--- Input material Enclosed Below ---
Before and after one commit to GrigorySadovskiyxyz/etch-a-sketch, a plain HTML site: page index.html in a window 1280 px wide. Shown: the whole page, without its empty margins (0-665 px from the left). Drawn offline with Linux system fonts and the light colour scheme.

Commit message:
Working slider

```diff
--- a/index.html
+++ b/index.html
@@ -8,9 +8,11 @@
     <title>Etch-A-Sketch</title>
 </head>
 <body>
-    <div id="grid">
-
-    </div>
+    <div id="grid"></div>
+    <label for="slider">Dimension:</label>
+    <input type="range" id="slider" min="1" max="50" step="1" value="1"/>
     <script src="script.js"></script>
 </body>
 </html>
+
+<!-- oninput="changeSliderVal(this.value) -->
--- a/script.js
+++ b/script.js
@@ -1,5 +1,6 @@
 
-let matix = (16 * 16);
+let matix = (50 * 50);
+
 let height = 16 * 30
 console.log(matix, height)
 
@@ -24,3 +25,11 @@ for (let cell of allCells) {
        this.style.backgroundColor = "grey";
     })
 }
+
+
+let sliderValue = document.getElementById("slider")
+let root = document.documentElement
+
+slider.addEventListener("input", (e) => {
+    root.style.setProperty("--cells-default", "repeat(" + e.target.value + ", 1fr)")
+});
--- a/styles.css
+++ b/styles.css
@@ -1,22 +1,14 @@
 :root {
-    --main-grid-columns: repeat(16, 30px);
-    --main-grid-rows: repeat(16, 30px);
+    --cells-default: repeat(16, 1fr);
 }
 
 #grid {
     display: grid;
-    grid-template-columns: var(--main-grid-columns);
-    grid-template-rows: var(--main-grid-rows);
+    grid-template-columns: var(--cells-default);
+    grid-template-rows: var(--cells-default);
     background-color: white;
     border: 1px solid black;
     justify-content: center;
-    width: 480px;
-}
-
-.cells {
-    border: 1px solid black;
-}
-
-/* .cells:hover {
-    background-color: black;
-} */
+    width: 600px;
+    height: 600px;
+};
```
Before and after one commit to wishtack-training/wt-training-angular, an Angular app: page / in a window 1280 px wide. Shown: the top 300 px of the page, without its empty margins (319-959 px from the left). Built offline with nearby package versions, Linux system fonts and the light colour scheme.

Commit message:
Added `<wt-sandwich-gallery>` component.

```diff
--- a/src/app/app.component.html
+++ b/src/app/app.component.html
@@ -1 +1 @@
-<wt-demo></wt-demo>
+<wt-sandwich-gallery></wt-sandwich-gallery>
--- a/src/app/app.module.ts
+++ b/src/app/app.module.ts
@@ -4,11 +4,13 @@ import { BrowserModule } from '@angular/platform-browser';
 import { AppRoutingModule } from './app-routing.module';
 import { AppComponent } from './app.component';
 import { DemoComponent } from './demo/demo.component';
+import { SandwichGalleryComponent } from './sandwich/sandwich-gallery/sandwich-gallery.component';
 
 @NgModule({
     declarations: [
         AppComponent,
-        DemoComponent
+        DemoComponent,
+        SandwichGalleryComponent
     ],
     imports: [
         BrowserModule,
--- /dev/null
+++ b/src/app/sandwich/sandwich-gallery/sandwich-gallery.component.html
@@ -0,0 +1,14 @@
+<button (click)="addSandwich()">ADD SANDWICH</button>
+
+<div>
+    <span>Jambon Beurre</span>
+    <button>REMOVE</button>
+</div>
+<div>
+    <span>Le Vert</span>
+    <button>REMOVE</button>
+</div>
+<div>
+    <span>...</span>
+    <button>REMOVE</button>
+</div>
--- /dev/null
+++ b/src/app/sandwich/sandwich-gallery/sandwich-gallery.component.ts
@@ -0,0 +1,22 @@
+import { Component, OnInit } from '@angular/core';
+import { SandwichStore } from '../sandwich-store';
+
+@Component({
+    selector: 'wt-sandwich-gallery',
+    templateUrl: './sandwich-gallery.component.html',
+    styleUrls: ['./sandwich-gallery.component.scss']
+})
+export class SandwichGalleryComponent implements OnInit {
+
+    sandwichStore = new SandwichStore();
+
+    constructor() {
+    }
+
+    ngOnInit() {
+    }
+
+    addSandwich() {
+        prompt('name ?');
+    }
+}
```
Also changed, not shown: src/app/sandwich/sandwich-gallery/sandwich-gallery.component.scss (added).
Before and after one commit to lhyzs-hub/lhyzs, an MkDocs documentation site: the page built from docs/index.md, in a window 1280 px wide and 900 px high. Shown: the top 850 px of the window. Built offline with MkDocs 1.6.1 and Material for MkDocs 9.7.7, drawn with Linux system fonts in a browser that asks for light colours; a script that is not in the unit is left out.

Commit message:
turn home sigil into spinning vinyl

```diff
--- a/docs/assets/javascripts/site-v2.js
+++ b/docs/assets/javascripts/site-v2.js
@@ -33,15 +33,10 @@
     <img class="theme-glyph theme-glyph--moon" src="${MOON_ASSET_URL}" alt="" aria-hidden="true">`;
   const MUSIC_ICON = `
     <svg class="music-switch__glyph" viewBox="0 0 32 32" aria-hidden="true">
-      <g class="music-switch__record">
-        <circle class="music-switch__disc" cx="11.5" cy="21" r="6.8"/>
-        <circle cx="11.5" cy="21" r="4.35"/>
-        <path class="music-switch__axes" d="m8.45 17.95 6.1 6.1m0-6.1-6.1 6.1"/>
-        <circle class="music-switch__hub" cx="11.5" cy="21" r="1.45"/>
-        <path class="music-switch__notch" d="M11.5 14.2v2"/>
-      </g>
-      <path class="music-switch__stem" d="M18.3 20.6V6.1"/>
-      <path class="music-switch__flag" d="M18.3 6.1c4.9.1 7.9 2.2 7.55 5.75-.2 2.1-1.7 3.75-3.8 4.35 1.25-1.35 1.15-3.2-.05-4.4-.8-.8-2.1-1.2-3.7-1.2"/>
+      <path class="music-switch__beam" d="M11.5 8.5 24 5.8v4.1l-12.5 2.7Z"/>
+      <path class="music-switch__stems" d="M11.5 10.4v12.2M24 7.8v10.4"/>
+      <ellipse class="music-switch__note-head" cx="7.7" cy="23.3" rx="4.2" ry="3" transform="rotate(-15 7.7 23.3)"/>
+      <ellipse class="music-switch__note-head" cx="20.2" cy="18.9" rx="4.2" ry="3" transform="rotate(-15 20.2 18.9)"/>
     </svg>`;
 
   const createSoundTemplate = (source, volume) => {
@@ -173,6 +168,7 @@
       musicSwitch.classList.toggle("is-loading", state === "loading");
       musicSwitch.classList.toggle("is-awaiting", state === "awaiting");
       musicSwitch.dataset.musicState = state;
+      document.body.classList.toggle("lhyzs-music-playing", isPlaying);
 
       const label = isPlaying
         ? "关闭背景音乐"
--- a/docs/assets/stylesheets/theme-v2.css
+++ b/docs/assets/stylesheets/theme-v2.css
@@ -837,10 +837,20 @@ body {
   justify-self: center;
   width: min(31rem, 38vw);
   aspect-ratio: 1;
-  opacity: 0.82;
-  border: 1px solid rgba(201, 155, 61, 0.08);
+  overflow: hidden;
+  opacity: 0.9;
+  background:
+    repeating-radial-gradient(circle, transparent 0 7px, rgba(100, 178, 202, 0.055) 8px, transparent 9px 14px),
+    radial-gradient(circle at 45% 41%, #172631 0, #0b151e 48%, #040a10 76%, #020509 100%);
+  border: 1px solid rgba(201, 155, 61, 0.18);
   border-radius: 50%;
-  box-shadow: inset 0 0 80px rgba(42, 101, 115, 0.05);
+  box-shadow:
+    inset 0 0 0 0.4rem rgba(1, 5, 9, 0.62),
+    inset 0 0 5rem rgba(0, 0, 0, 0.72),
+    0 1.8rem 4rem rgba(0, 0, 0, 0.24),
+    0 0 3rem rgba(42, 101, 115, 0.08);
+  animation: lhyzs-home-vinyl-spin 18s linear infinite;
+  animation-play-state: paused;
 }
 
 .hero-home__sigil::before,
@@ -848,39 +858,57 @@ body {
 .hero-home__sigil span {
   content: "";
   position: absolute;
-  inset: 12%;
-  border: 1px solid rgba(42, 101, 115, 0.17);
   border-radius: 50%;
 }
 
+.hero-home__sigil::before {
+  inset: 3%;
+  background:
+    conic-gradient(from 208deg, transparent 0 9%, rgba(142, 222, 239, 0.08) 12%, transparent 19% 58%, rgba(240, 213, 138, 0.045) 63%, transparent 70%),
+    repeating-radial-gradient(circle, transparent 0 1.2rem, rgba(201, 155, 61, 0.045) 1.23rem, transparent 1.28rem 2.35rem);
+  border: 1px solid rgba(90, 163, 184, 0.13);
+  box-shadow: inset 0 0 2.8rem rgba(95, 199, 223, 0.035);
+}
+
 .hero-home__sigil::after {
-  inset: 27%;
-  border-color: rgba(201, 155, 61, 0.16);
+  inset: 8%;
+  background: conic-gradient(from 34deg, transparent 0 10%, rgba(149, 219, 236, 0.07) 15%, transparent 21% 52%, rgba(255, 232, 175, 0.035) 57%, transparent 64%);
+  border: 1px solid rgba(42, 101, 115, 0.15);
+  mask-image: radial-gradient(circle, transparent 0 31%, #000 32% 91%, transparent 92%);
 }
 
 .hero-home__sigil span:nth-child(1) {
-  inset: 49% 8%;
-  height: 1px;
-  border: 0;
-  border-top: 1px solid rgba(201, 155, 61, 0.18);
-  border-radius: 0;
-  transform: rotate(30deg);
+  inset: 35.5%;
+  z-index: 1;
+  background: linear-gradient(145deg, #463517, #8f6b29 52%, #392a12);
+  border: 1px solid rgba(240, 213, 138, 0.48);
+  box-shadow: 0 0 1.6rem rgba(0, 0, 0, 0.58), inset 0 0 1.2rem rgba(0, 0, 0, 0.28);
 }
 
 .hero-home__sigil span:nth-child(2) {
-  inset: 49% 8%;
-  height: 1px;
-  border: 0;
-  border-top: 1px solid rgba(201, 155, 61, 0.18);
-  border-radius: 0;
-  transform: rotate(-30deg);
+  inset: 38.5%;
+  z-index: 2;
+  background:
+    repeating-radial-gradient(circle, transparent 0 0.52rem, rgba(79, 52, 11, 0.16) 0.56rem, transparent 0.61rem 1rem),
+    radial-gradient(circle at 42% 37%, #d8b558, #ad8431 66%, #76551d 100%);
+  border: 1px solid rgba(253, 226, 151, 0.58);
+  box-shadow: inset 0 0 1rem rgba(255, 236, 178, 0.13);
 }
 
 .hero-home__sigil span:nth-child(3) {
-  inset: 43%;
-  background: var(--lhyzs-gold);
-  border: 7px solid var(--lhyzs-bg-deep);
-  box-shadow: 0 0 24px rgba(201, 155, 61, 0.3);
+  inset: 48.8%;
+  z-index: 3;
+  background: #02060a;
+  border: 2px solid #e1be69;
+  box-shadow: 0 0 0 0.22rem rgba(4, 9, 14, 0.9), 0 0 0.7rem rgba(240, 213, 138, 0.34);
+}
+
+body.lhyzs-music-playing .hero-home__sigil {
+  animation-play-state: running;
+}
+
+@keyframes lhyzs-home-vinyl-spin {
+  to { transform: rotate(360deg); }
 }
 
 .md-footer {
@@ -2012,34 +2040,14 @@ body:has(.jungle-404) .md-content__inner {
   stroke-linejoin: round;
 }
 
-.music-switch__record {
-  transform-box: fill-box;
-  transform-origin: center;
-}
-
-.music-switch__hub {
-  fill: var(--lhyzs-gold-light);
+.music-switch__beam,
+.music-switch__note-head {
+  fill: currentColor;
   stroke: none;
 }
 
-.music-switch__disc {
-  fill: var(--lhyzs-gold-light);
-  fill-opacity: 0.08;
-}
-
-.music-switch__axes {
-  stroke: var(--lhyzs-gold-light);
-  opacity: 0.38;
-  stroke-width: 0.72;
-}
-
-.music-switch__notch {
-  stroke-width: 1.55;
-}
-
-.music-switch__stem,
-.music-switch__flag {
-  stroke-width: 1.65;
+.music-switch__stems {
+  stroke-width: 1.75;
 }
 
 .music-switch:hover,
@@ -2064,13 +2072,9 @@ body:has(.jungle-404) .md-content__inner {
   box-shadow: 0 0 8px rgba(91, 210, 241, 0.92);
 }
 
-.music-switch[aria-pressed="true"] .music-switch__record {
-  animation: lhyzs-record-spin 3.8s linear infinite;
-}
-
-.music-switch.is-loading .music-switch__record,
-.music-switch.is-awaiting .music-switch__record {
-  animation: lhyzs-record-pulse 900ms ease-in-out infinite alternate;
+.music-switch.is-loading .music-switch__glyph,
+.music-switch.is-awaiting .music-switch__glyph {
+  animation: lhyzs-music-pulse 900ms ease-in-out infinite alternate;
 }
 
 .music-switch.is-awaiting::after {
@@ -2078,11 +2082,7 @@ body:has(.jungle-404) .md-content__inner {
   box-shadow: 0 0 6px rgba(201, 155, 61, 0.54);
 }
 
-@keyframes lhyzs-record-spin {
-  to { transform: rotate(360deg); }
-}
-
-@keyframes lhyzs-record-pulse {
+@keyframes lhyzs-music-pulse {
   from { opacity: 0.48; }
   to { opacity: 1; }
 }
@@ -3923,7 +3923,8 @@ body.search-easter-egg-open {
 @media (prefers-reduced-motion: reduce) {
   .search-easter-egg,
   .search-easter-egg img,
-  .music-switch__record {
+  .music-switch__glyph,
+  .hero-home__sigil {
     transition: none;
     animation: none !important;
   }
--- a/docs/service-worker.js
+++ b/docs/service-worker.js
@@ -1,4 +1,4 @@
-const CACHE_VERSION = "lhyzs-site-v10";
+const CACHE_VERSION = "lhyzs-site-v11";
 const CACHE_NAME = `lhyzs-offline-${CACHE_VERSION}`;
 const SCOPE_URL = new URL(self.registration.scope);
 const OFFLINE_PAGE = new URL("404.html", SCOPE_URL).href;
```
--- End of Enclosed Input material ---
*Exercise goal*
Pull each line containing "span" from the records.

*Written response*
+    <span>Jambon Beurre</span>
+    <span>Le Vert</span>
+    <span>...</span>
 .hero-home__sigil span {
 .hero-home__sigil span:nth-child(1) {
 .hero-home__sigil span:nth-child(2) {
 .hero-home__sigil span:nth-child(3) {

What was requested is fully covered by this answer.